Just like when there is a doctor in the house, the patient is well cared for, so too when there is a genuine IT leader in the C-suite, the organization is enabled for success.

>Management By Walking Around and Enterprise Architecture

>

Enterprise architecture is about planning and governance; it is a leadership function. But after this comes execution — implementation; a management function. And what better way to organize, coordinate, direct, and make things happen “on the ground” than by using management by walking around (MBWA)?

What is MBWA?

MBWA is about getting managers out of their lofty, ivory tower offices and spending time with “the troops.” In MBWA, managers literally make their way around to their staff and spend time talking with them, learning, guiding, building relationships, and motivating. MBWA is about being in regular touch with your people; having straight-talking and trusting dialogue. These are impromptu conversations and informal “coffee talks,” rather than planned, scheduled, agenda-driven meetings. It is a way to understand what employees are facing and experiencing and as the same time to build purpose, team, and keep things “on track”.

Where did MBWA come from?
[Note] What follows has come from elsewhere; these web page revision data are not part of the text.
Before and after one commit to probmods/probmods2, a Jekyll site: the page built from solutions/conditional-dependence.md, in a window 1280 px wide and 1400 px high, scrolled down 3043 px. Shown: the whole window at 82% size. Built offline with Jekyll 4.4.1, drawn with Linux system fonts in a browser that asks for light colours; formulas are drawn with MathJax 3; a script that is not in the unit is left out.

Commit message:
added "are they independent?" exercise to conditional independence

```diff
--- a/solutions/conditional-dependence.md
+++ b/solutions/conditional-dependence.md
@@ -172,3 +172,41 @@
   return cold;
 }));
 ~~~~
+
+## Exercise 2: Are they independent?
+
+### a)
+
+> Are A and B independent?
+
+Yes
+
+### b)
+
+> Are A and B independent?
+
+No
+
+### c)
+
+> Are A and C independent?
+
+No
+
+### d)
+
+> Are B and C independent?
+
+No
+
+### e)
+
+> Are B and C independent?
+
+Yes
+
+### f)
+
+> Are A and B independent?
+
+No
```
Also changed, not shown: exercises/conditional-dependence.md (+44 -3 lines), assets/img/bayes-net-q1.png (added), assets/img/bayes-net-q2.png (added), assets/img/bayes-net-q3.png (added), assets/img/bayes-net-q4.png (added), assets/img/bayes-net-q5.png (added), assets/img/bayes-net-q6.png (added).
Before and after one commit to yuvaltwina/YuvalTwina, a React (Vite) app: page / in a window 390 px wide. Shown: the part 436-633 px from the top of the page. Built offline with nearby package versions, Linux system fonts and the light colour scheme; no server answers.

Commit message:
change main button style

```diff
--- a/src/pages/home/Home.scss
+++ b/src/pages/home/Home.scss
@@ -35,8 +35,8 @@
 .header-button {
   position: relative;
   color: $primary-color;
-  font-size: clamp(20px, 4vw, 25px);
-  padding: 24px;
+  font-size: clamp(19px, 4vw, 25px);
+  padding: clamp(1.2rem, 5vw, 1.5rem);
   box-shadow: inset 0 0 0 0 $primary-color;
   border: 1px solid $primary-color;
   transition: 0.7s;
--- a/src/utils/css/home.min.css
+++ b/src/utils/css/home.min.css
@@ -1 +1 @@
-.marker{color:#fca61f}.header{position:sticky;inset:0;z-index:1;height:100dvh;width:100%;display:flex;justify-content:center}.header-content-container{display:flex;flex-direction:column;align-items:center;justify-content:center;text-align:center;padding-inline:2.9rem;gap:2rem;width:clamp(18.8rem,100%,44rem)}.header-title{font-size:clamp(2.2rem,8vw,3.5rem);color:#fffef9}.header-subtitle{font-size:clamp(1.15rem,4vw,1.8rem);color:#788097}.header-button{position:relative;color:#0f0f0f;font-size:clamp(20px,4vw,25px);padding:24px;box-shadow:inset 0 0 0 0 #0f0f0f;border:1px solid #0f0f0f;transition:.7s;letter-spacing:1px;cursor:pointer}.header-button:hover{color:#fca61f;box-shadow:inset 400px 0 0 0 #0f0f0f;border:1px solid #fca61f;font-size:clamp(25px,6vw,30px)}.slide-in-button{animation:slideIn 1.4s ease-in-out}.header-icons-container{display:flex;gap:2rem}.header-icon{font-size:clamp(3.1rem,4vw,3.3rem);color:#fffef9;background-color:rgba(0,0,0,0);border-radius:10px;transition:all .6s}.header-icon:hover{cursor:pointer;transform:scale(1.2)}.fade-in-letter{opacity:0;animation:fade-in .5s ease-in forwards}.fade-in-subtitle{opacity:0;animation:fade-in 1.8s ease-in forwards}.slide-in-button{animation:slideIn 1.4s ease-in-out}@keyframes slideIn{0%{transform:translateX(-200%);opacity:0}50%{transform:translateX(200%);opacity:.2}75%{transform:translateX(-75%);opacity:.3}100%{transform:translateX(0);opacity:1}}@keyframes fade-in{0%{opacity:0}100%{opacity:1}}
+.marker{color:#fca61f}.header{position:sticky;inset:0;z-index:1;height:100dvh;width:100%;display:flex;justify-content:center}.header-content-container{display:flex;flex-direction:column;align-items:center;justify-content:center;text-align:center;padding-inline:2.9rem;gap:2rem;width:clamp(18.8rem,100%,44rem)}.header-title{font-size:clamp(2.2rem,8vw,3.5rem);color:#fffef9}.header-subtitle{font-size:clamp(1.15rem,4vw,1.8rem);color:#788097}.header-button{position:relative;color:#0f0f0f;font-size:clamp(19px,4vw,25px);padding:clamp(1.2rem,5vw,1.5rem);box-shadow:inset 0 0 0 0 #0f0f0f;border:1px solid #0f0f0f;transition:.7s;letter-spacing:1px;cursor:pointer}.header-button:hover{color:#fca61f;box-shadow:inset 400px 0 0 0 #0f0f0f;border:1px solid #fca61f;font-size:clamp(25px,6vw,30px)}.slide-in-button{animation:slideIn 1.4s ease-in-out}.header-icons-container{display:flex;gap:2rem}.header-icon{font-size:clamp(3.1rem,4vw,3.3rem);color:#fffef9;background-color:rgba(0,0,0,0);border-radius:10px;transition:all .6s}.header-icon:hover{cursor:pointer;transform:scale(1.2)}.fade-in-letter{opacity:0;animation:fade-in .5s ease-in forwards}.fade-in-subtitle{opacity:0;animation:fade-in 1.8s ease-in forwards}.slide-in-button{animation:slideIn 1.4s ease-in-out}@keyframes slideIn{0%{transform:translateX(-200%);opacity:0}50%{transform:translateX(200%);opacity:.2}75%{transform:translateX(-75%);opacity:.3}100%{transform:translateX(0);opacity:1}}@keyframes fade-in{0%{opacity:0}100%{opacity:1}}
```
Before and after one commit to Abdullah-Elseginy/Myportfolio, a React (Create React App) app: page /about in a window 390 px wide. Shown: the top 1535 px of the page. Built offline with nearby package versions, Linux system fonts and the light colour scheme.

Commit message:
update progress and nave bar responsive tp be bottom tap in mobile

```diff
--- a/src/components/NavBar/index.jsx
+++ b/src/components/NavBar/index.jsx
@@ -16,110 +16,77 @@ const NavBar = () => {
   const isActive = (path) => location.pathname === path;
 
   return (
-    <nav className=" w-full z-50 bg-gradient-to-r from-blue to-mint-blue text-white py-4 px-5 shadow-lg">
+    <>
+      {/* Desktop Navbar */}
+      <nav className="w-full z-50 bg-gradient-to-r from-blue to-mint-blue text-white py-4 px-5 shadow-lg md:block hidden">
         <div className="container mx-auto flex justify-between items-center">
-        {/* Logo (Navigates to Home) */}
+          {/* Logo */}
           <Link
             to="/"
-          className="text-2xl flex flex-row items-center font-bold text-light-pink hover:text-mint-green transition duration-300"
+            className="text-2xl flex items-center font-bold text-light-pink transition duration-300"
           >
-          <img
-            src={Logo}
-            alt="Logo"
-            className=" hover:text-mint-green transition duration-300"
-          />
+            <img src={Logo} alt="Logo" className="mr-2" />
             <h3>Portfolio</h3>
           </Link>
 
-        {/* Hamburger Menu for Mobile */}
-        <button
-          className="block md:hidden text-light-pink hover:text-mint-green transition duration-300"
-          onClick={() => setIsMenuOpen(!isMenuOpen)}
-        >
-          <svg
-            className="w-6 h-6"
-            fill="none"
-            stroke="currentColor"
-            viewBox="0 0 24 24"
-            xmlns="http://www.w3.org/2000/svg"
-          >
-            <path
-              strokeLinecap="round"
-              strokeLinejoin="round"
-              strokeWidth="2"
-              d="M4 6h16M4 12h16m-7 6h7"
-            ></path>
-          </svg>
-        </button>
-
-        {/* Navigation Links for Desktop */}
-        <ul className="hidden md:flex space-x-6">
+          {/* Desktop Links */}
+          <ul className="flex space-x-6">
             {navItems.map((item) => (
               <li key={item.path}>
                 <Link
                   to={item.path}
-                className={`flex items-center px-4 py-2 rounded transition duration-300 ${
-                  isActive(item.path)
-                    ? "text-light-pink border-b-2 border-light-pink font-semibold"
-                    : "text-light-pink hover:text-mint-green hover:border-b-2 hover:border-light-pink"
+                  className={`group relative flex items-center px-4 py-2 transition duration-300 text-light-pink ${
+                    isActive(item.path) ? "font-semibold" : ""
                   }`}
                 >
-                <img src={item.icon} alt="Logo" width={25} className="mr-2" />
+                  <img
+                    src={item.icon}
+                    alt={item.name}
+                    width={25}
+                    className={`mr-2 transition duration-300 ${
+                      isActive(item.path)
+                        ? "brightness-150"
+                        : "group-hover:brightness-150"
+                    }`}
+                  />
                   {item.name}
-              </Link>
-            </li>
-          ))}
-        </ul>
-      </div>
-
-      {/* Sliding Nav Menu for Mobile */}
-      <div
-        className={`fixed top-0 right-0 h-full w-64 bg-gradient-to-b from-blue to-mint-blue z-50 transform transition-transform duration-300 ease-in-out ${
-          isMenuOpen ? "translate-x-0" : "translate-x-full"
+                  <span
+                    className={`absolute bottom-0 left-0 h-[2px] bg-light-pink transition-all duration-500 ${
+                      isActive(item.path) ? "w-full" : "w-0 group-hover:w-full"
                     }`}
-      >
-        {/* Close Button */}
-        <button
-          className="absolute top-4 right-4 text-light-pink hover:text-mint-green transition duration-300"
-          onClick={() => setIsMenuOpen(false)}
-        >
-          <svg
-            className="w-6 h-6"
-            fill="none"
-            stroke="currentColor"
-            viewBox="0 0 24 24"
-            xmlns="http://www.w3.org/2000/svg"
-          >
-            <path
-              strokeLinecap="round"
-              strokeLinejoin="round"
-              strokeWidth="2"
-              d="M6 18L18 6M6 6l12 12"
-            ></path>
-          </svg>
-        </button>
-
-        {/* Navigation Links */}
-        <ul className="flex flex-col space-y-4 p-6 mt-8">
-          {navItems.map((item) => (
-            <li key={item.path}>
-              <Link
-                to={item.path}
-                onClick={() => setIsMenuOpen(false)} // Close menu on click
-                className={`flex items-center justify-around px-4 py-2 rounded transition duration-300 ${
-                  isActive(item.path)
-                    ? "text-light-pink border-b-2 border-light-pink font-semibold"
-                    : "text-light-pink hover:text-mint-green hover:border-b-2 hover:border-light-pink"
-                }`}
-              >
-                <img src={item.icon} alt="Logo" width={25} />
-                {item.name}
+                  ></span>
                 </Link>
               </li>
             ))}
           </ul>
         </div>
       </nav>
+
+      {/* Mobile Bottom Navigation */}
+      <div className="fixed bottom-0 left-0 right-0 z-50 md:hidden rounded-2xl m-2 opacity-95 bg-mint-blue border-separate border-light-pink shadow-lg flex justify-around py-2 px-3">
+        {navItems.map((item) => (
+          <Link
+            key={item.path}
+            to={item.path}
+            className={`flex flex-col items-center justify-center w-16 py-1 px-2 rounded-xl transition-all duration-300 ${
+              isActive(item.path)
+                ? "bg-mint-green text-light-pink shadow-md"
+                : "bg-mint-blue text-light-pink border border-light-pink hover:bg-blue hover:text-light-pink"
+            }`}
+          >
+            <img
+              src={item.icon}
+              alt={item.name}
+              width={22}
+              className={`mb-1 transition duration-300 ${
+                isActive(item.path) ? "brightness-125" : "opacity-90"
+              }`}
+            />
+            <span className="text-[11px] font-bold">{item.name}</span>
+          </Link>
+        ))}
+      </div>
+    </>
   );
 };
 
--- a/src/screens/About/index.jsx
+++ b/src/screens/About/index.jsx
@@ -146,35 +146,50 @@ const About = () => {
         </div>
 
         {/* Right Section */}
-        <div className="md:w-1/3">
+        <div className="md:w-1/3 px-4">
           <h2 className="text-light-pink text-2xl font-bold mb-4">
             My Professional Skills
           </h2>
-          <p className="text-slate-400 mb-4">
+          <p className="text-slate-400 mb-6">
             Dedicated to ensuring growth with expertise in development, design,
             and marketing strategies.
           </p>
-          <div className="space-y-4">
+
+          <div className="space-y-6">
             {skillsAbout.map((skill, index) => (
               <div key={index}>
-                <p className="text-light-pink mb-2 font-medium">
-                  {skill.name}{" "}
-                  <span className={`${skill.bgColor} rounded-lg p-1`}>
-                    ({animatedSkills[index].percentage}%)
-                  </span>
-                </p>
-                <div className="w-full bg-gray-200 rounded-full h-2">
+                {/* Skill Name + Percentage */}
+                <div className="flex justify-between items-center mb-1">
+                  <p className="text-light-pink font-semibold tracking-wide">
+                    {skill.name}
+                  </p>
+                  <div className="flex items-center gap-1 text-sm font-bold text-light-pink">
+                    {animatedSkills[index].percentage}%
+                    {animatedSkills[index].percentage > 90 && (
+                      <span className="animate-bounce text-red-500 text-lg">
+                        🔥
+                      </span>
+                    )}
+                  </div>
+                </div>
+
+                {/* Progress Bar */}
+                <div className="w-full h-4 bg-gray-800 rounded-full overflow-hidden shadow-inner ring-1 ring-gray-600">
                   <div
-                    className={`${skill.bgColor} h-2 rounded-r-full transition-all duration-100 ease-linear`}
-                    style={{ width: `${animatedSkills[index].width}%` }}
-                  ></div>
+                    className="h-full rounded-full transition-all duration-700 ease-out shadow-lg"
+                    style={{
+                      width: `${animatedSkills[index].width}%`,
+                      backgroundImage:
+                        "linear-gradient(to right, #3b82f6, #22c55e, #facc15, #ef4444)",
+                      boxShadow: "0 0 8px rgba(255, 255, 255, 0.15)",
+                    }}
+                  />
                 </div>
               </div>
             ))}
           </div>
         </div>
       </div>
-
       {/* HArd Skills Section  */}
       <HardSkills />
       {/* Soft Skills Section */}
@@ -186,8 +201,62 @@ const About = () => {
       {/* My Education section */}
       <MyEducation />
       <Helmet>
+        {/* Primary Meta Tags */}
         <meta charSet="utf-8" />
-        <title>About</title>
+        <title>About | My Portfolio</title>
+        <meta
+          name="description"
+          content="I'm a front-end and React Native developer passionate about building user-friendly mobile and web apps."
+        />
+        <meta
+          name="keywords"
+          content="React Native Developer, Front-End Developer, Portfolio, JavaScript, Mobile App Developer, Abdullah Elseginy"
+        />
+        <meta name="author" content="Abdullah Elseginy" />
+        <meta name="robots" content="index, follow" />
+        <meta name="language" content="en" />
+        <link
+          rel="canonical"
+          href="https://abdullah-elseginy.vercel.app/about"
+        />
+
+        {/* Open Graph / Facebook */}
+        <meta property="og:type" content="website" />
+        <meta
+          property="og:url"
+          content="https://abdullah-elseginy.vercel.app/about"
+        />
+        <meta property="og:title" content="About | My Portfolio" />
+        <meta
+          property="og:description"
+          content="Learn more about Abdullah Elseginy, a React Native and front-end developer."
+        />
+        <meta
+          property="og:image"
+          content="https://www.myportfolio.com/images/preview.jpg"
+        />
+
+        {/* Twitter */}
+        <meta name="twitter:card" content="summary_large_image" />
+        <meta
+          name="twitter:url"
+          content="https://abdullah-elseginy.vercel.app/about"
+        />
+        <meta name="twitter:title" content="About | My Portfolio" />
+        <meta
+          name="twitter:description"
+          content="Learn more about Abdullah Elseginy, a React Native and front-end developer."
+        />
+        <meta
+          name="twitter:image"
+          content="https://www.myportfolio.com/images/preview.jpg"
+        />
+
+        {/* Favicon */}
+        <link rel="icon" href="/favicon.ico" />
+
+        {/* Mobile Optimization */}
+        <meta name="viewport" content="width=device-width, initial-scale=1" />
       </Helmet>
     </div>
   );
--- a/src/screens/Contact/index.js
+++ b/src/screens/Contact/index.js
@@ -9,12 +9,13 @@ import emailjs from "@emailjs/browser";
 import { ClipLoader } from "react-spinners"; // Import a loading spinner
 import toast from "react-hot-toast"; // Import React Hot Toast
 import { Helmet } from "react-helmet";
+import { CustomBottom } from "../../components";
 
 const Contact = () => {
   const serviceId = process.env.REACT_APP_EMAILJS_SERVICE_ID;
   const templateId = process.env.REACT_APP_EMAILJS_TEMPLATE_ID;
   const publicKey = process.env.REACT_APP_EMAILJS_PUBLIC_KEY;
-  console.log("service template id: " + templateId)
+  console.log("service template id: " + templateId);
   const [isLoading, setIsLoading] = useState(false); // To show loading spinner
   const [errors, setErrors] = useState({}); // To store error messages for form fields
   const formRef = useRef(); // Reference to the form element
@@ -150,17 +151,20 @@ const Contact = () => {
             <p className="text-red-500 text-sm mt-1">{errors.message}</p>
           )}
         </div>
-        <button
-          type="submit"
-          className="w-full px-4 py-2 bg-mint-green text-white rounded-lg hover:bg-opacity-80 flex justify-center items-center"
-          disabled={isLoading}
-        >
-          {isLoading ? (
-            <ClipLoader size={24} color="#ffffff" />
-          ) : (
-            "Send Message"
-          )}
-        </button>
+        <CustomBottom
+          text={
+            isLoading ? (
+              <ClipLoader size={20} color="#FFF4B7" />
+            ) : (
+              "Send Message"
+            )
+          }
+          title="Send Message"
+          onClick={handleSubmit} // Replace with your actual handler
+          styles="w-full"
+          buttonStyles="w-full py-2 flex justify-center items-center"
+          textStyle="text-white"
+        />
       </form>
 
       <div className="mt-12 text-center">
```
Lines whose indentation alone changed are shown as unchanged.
“As HP grows [in the 1940s], Bill Hewlett and Dave Packard create a management style that forms the basis of HP‘s famously open corporate culture and influences how scores of later technology companies will do business. Dave practices a management technique — eventually dubbed “management by walking around” — which is marked by personal involvement, good listening skills and the recognition that ‘everyone in an organization wants to do a good job.’” (http://www.hp.com/hpinfo/abouthp/histnfacts/timeline/hist_40s.html)

Later in the 1980s, Tom Peters promoted MBWA as a way for organizations to “find greater success interacting with employees and customers than by remaining in isolation from them. Rather than micromanaging employees, MBWA allowed management to informally communicate with employees and to coordinate at a more personal level.”

(BI Review Magazine, 3 December 2007)

How is MBWA most effective?

According to futurecents.com, here are some guidelines for effective MBWA:

  • Do it to everyone
  • Do it as often as you can
  • Go by yourself (one on one)
  • Ask questions
  • Watch and listen
  • Share your vision
  • Try out their work
  • Bring good news (successes, positive initiatives, share optimism)
  • Thank people
  • Don’t be critical

With MBWA helping managers and staff to connect, communicate, and carry out, enterprise architecture plans and governance have a much better opportunity to succeed in the day-to-day lives of the users being asked to execute.